[Data excerpts]

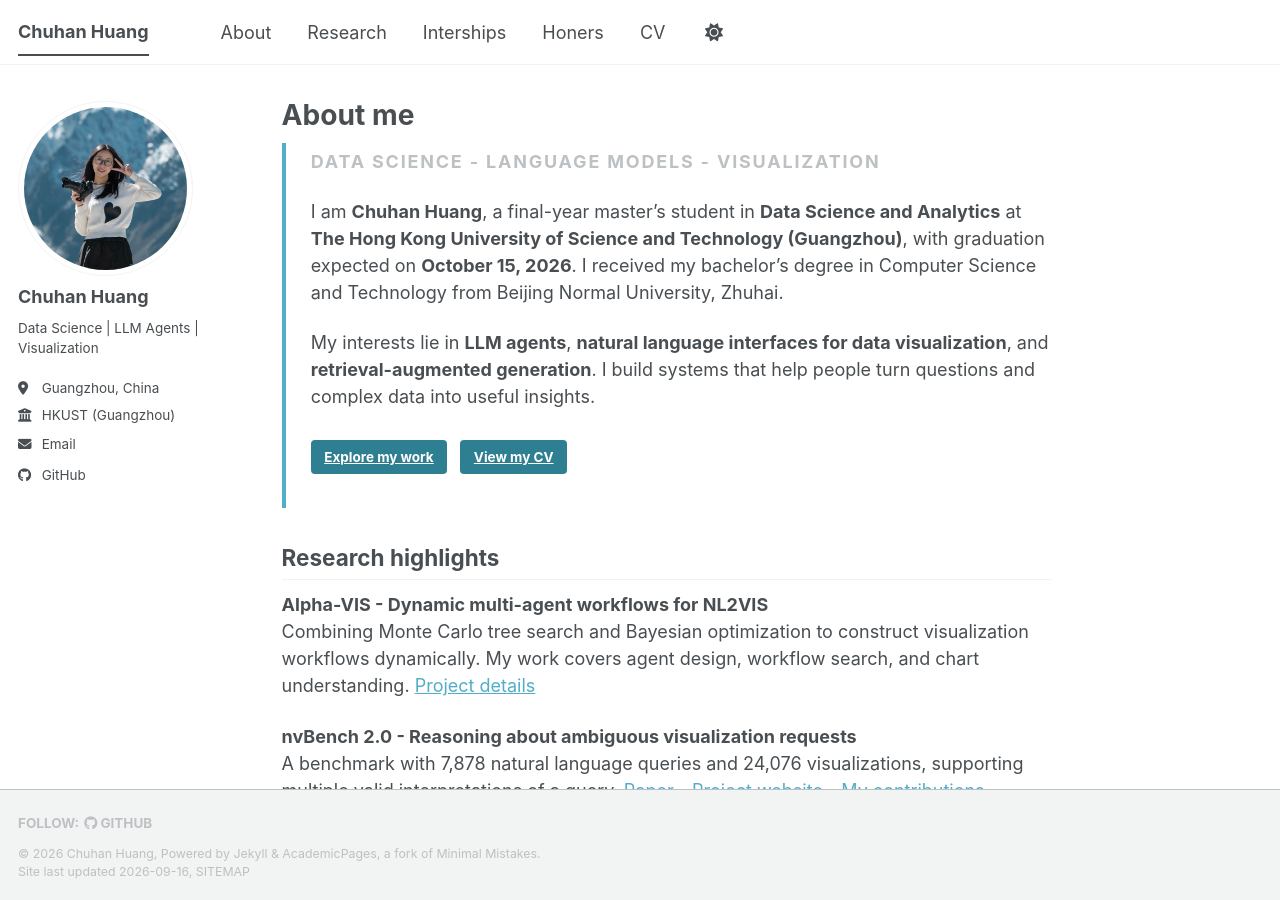
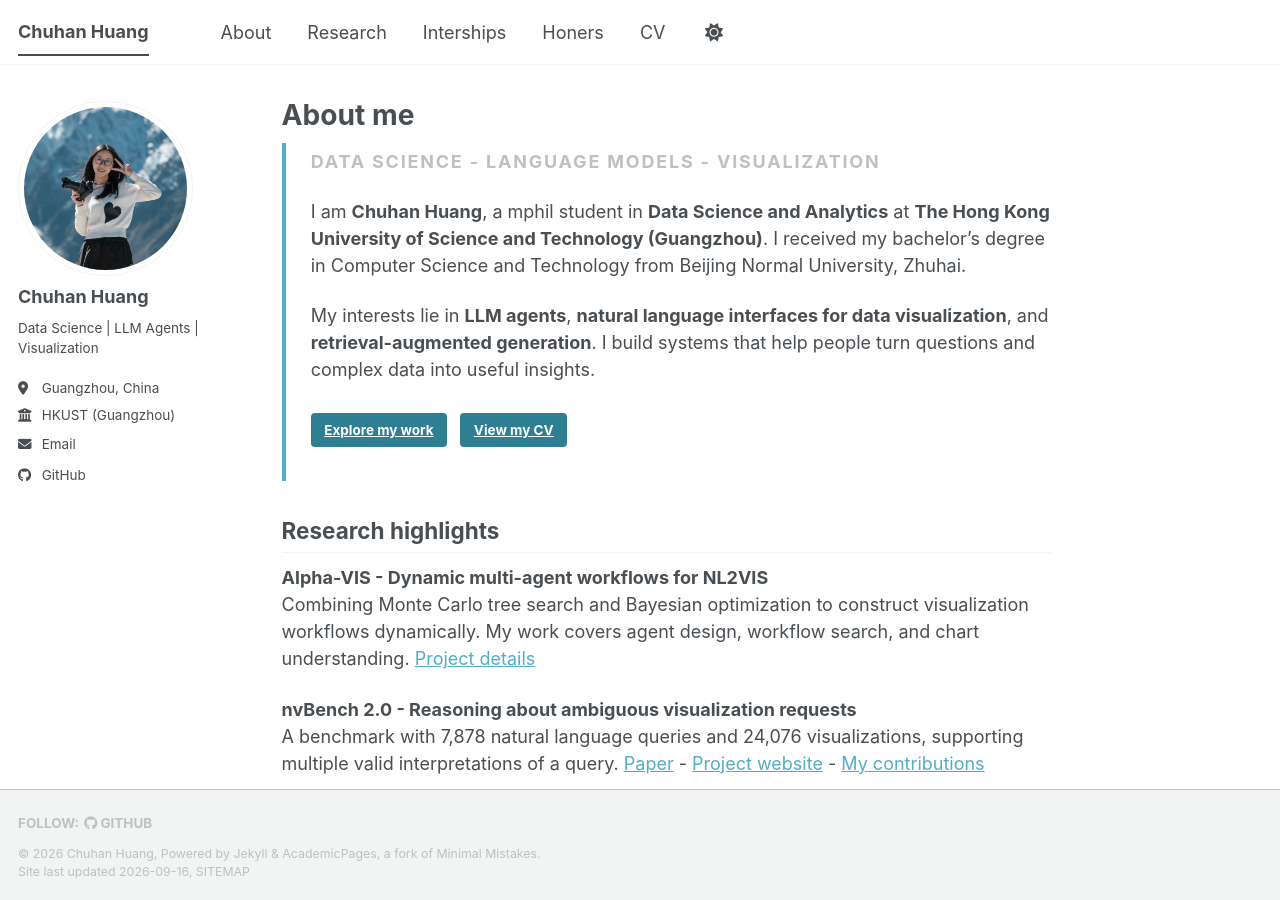
Before and after one commit to chuuBTS/chuuBTS.github.io, a Jekyll site: the page built from _pages/about.md, in a window 1280 px wide and 900 px high. Built offline with Jekyll 4.4.1, drawn with Linux system fonts in a browser that asks for light colours; a style sheet for code colours, icons or effects is not loaded.

Commit message:
Publish updated biography and research framework figures

```diff
--- a/_pages/about.md
+++ b/_pages/about.md
@@ -11,7 +11,7 @@ redirect_from:
 <div class="profile-intro" markdown="1">
 <p class="profile-eyebrow">DATA SCIENCE - LANGUAGE MODELS - VISUALIZATION</p>
 
-I am **Chuhan Huang**, a final-year master's student in **Data Science and Analytics** at **The Hong Kong University of Science and Technology (Guangzhou)**, with graduation expected on **October 15, 2026**. I received my bachelor's degree in Computer Science and Technology from Beijing Normal University, Zhuhai.
+I am **Chuhan Huang**, a mphil student in **Data Science and Analytics** at **The Hong Kong University of Science and Technology (Guangzhou)**. I received my bachelor's degree in Computer Science and Technology from Beijing Normal University, Zhuhai.
 
 My interests lie in **LLM agents**, **natural language interfaces for data visualization**, and **retrieval-augmented generation**. I build systems that help people turn questions and complex data into useful insights.
 
```
Also changed, not shown: images/research/alpha-vis-framework.png (added), images/research/nvbench2-framework.png (added).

*PROBLEM DESCRIPTION*
You are asked to output the records precisely as they appear, minus any pictures.

*RESULT OF THIS EXERCISE*
Before and after one commit to chuuBTS/chuuBTS.github.io, a Jekyll site: the page built from _pages/about.md, in a window 1280 px wide and 900 px high. Built offline with Jekyll 4.4.1, drawn with Linux system fonts in a browser that asks for light colours; a style sheet for code colours, icons or effects is not loaded.

Commit message:
Publish updated biography and research framework figures

```diff
--- a/_pages/about.md
+++ b/_pages/about.md
@@ -11,7 +11,7 @@ redirect_from:
 <div class="profile-intro" markdown="1">
 <p class="profile-eyebrow">DATA SCIENCE - LANGUAGE MODELS - VISUALIZATION</p>
 
-I am **Chuhan Huang**, a final-year master's student in **Data Science and Analytics** at **The Hong Kong University of Science and Technology (Guangzhou)**, with graduation expected on **October 15, 2026**. I received my bachelor's degree in Computer Science and Technology from Beijing Normal University, Zhuhai.
+I am **Chuhan Huang**, a mphil student in **Data Science and Analytics** at **The Hong Kong University of Science and Technology (Guangzhou)**. I received my bachelor's degree in Computer Science and Technology from Beijing Normal University, Zhuhai.
 
 My interests lie in **LLM agents**, **natural language interfaces for data visualization**, and **retrieval-augmented generation**. I build systems that help people turn questions and complex data into useful insights.
 
```
Also changed, not shown: images/research/alpha-vis-framework.png (added), images/research/nvbench2-framework.png (added).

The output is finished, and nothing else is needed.